**WORK REQUIRED:**
Reproduce the entries in full and exactly. Pictures stay out.

┄┄┄┄┄┄┄┄┄┄

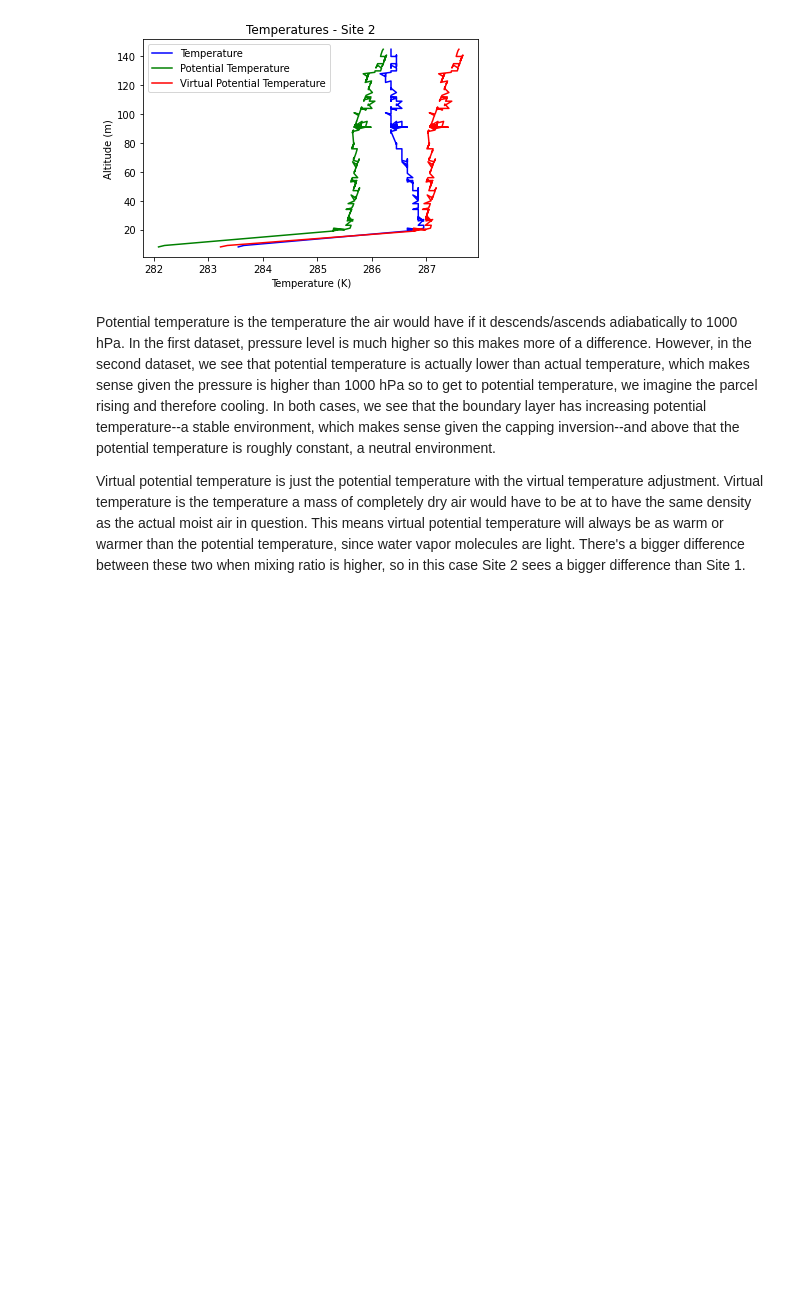
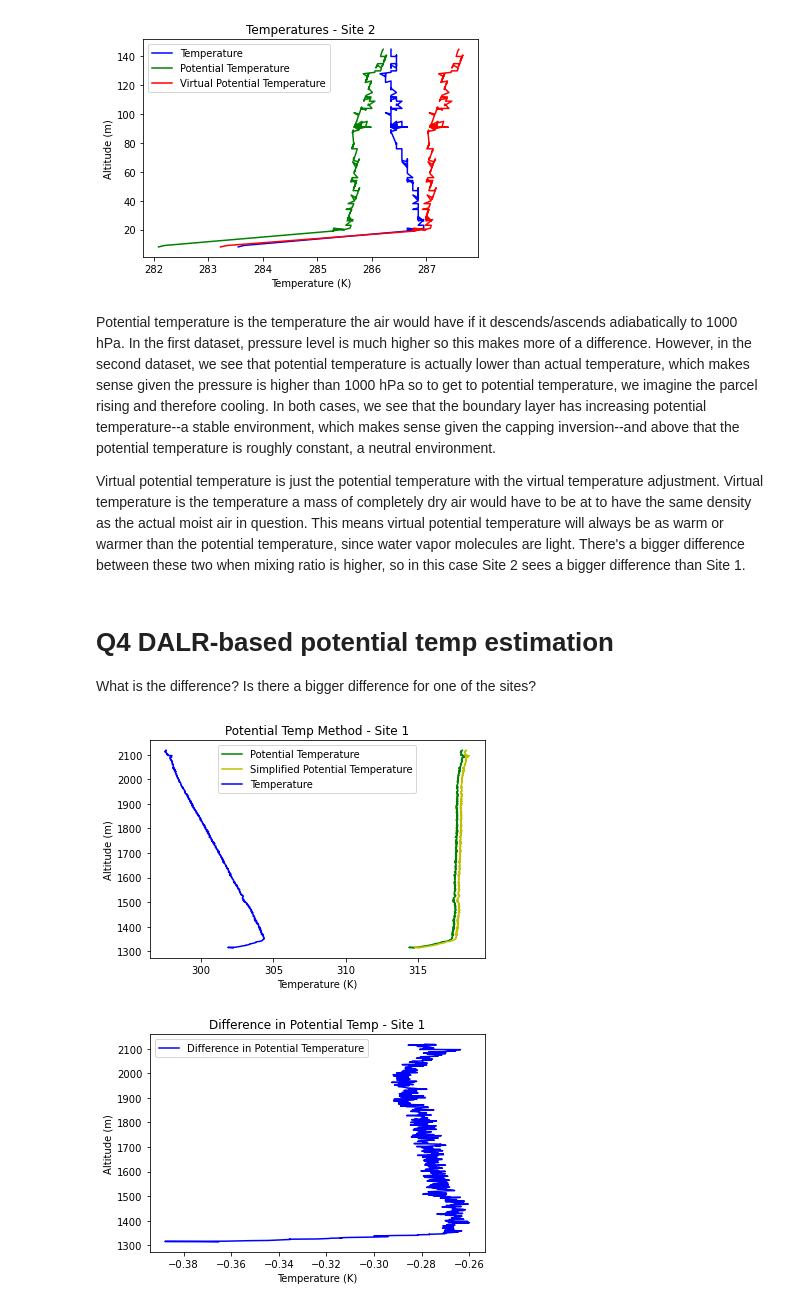
Before and after one commit to adair-kovac/TetheredBalloon-7710, a Jupyter notebook: notebooks/Homework #4.ipynb, the cells around one changed output. Drawn from its saved outputs; the diff is of its cells as text; code cells hidden in the pictures; blank space fills up the shorter version.

Commit message:
Implementation of potential temperature diff plots for Q4

```diff
--- a/notebooks/Homework #4.ipynb
+++ b/notebooks/Homework #4.ipynb
@@ -66,3 +66,15 @@ Compare and discuss the potential temperature and virtual potential temperatures
 Potential temperature is the temperature the air would have if it descends/ascends adiabatically to 1000 hPa. In the first dataset, pressure level is much higher so this makes more of a difference. However, in the second dataset, we see that potential temperature is actually lower than actual temperature, which makes sense given the pressure is higher than 1000 hPa so to get to potential temperature, we imagine the parcel rising and therefore cooling. In both cases, we see that the boundary layer has increasing potential temperature--a stable environment, which makes sense given the capping inversion--and above that the potential temperature is roughly constant, a neutral environment.
 
 Virtual potential temperature is just the potential temperature with the virtual temperature adjustment. Virtual temperature is the temperature a mass of completely dry air would have to be at to have the same density as the actual moist air in question. This means virtual potential temperature will always be as warm or warmer than the potential temperature, since water vapor molecules are light. There's a bigger difference between these two when mixing ratio is higher, so in this case Site 2 sees a bigger difference than Site 1.
+# %% [markdown]
+# Q4 DALR-based potential temp estimation
+
+What is the difference? Is there a bigger difference for one of the sites?
+# %%
+from visualization.visualize_temperatures import plot_potential_temp_diff, compare_potential_temp_methods
+
+compare_potential_temp_methods(data_1, "Site 1")
+plot_potential_temp_diff(data_1, "Site 1")
+# %% [output]
+[figure, added]
+[figure, added]
```
Also changed, not shown: parts of 4 cells of this notebook, 2 other files.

┄┄┄┄┄┄┄┄┄┄

**REPLY:**
Before and after one commit to adair-kovac/TetheredBalloon-7710, a Jupyter notebook: notebooks/Homework #4.ipynb, the cells around one changed output. Drawn from its saved outputs; the diff is of its cells as text; code cells hidden in the pictures; blank space fills up the shorter version.

Commit message:
Implementation of potential temperature diff plots for Q4

```diff
--- a/notebooks/Homework #4.ipynb
+++ b/notebooks/Homework #4.ipynb
@@ -66,3 +66,15 @@ Compare and discuss the potential temperature and virtual potential temperatures
 Potential temperature is the temperature the air would have if it descends/ascends adiabatically to 1000 hPa. In the first dataset, pressure level is much higher so this makes more of a difference. However, in the second dataset, we see that potential temperature is actually lower than actual temperature, which makes sense given the pressure is higher than 1000 hPa so to get to potential temperature, we imagine the parcel rising and therefore cooling. In both cases, we see that the boundary layer has increasing potential temperature--a stable environment, which makes sense given the capping inversion--and above that the potential temperature is roughly constant, a neutral environment.
 
 Virtual potential temperature is just the potential temperature with the virtual temperature adjustment. Virtual temperature is the temperature a mass of completely dry air would have to be at to have the same density as the actual moist air in question. This means virtual potential temperature will always be as warm or warmer than the potential temperature, since water vapor molecules are light. There's a bigger difference between these two when mixing ratio is higher, so in this case Site 2 sees a bigger difference than Site 1.
+# %% [markdown]
+# Q4 DALR-based potential temp estimation
+
+What is the difference? Is there a bigger difference for one of the sites?
+# %%
+from visualization.visualize_temperatures import plot_potential_temp_diff, compare_potential_temp_methods
+
+compare_potential_temp_methods(data_1, "Site 1")
+plot_potential_temp_diff(data_1, "Site 1")
+# %% [output]
+[figure, added]
+[figure, added]
```
Also changed, not shown: parts of 4 cells of this notebook, 2 other files.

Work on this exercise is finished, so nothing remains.